9 May (RA+C recommends)– Philip Glass, the Bowie Symphonies played by London Contemporary Orchestra. Don’t miss a chance to hear the works of a modern classic who would turn 82 in January 2019. RFH, 7.30pm.
10 May– Carmina Burana by Philharmonia Orchestra (conductor Andrew Nethsingha) plus Rachmaninov’s Second Piano Concerto – what could be better for a great concert? Soloists Federico Colli (piano), Louise Adler, Mark Stone and Anthony Gregory. RFH, 7.30pm.
11 May– Viktoria Mullova appears with Philharmonia Orchestra and Paavo Järvi, the Estonian conductor with whom Viktoria especially likes to perform live and record. The programme of Beethoven, Sibelius and Tchaikovsky. RFH, 7.30pm.
21 and 22 May (RA+C recommends)– Karlheinz Stockhausen’s Donnerstag aus Licht performed by several ensembles and multiple artists (singers, instrumentalists and dancers, video and light designers). Do you want to know more about a visionary of 20thcentury’s music and immerse yourself in unexpected visions and sounds? Come to this concert, noting the earlier starting time. RFH, 6.30pm.
31 May – Maxim Emelyanichev conducts (also plays the harpsichord) Il Pomo d’Oro in a concert version of Handel’s Agrippina. American mezzo-soprano Joyce DiDonato singing Agrippina. Don’t miss Joyce, she is unique and wonderful! Barbican, 6.30pm.
1 and 2 June– French pianist Pierre-Laurent Aimard and his wife Tatiana Stefanovich explore the piano works by Stockhausen in two concerts featured in International Piano Series. QEH, 7.30pm (1 June) and 5pm (2 June).
2 June – Daniil Trifonov appeas with LSO, with Conductor Laureate Michael Tilson Thomas conducting. The programme includes Beethoven (Fifth Piano Concerto) and Charles Ives, with a chance to attend the LSO Discovery Day on Ives in the morning (10am). Barbican, 7.30pm.

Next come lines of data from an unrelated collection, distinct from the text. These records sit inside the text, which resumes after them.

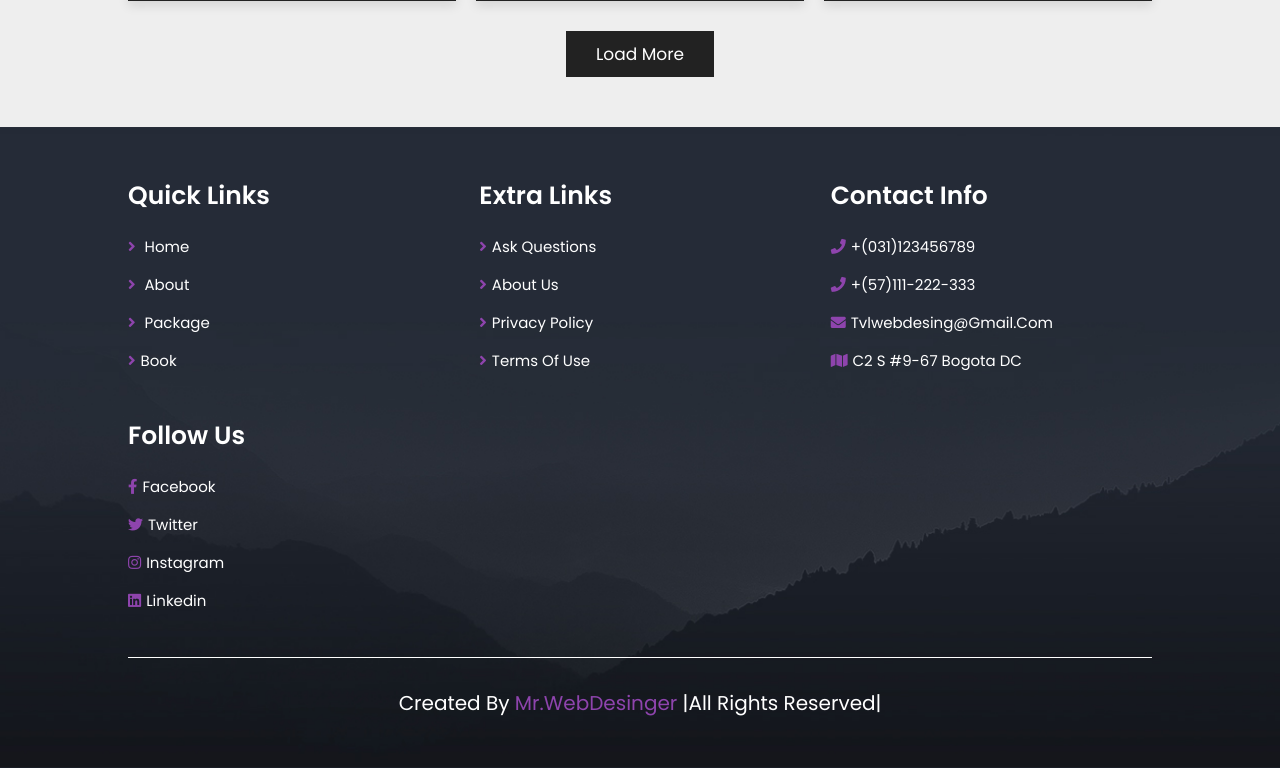
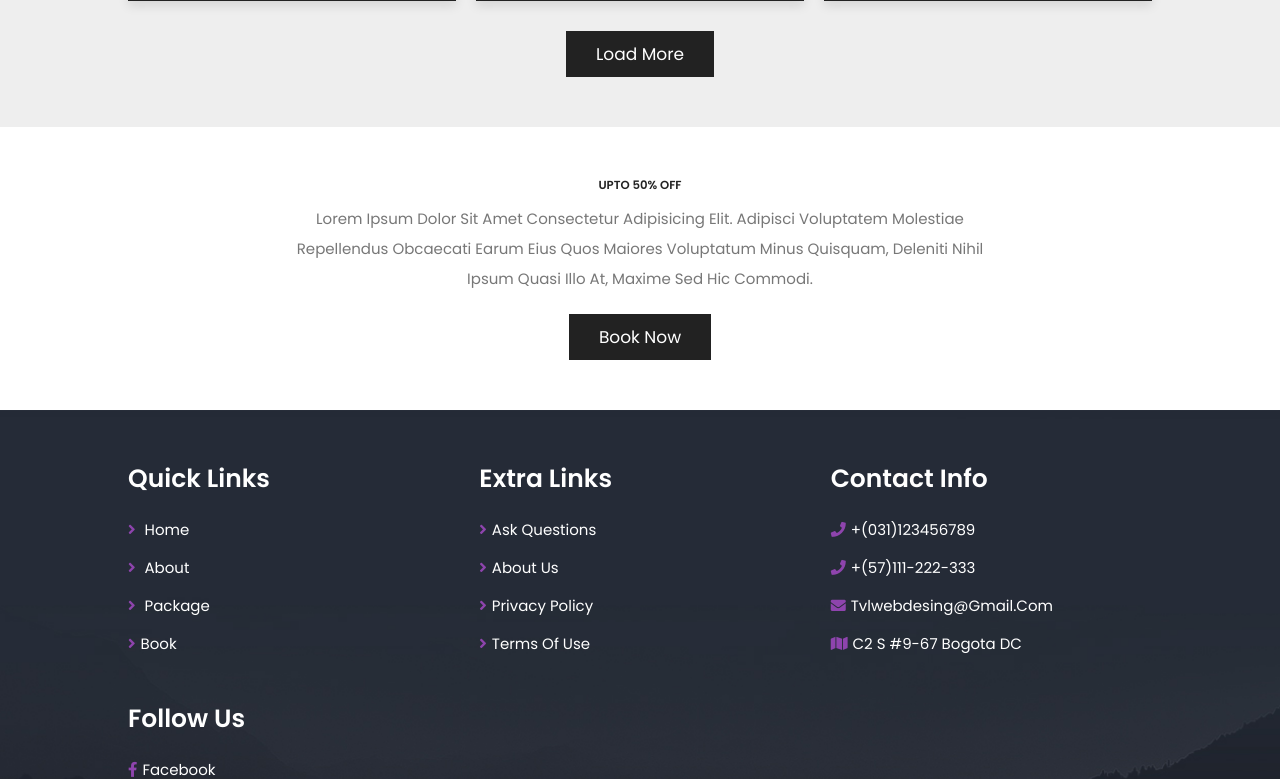
Before and after one commit to JhonnFy/Travel-Website, a PHP site: page /home.php in a window 1280 px wide. Shown: the part 2388-3167 px from the top of the page. Run offline with PHP 8.4, Linux system fonts and the light colour scheme.

Commit message:
HomeOfferOk

```diff
--- a/css/style.css
+++ b/css/style.css
@@ -338,6 +338,27 @@ section{
     margin-top: 2rem;
 }
 
+.home-offer{
+    text-align: center;
+}
+
+.home-offer .content{
+    max-width: 70rem;
+    margin:0 auto;
+}
+
+.home-offer .content h3{
+    font-size: 3.5 rem;
+    text-transform: uppercase;
+    color:var(--black);
+}
+
+.home-offer .content p{
+    font-size: 1.5rem;
+    color:var(--light-black);
+    line-height: 2;
+    padding: 1rem  0;
+}
 
 
 
--- a/home.php
+++ b/home.php
@@ -116,7 +116,9 @@
 
         <div class="content">
             <h3>About Us</h3>
-    <p>Lorem ipsum dolor sit amet consectetur adipisicing elit. Accusamus nesciunt maiores porro, commodi sequi sit sunt earum officiis, ad voluptas delectus fugiat autem voluptatum provident molestias? Obcaecati nesciunt tempore possimus!</p>
+            <p>Lorem ipsum dolor sit amet consectetur adipisicing elit. Accusamus nesciunt maiores porro, commodi sequi
+                sit sunt earum officiis, ad voluptas delectus fugiat autem voluptatum provident molestias? Obcaecati
+                nesciunt tempore possimus!</p>
             <a href="about.php" class="btn">Read More</a>
         </div>
     </section>
@@ -161,12 +163,20 @@
             </div>
 
         </div>
-
         <div class="load-more"> <a href="package.php" class="btn">Load More</a></div>
-
-
     </section>
     <!--Home Packages Section Ends-->
+
+    <!--Home Offer Section Starts-->
+    <section class="home-offer">
+    <div class="content">
+        <h3>Upto 50% Off</h3>
+        <p>Lorem ipsum dolor sit amet consectetur adipisicing elit. Adipisci voluptatem molestiae repellendus obcaecati earum eius quos maiores voluptatum minus quisquam, deleniti nihil ipsum quasi illo at, maxime sed hic commodi.</p>
+        <a href="book.php" class="btn">Book Now</a>
+    </div>
+    </section>
+    <!--Home Offer Section Ends-->
+
 
 
     <!--Footer Section Starts-->
```
Lines whose indentation alone changed are shown as unchanged.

9 and 13 June (RA+C recommends) – Interesting Weimar Berlin programmes by Philharmonia orchestra conducted by Esa-Pekka Salonen, including songs by Kurt Weill, Hans Eisler and Ernst Krenek with an iconic American singer Audra McDonald as a soloist (9 June) and a live screening of Fritz Lang’s Metropolis (13 June). RFH, 7.30pm.
10 June– Daniil Trifonov gives a recital as part of his LSO Artist Portrait series. We can’t get enough of Daniil, can we? Barbican, 7.30pm.
11 June– Vassily Petrenko conducts London Philharmonic Orchestra, with Denis Kozhukhin as a soloist. Programme includes Brahms and Strauss. RFH, 7.30pm.
16 June– Daniil Trifonov finishes his LSO Artist Portrait series, playing Shostakovich’s First Concerto for piano, trumpet and strings, with Gianandrea Noseda conducting the LSO. Barbican, 7.30pm.
Hope you get saturated by classical music enough when it will be time to pass some exams or have a summer vacation. London is one of the leading world centers (seriously, probably the best one) for appreciation of well-known and modern classical music, so do go for it! Don’t forget about relatively unexpensive tickets on the balcony of the Barbican and in the Choir of RFH, with different discounts also available through special programmes of the orchestras (Philhamonia offers Ring Seats for 10-12 pounds, LPO invites students for 5 pounds, LSO does mystery seats for 10 pounds). And watch out for me, I’ll be attending at least half of them!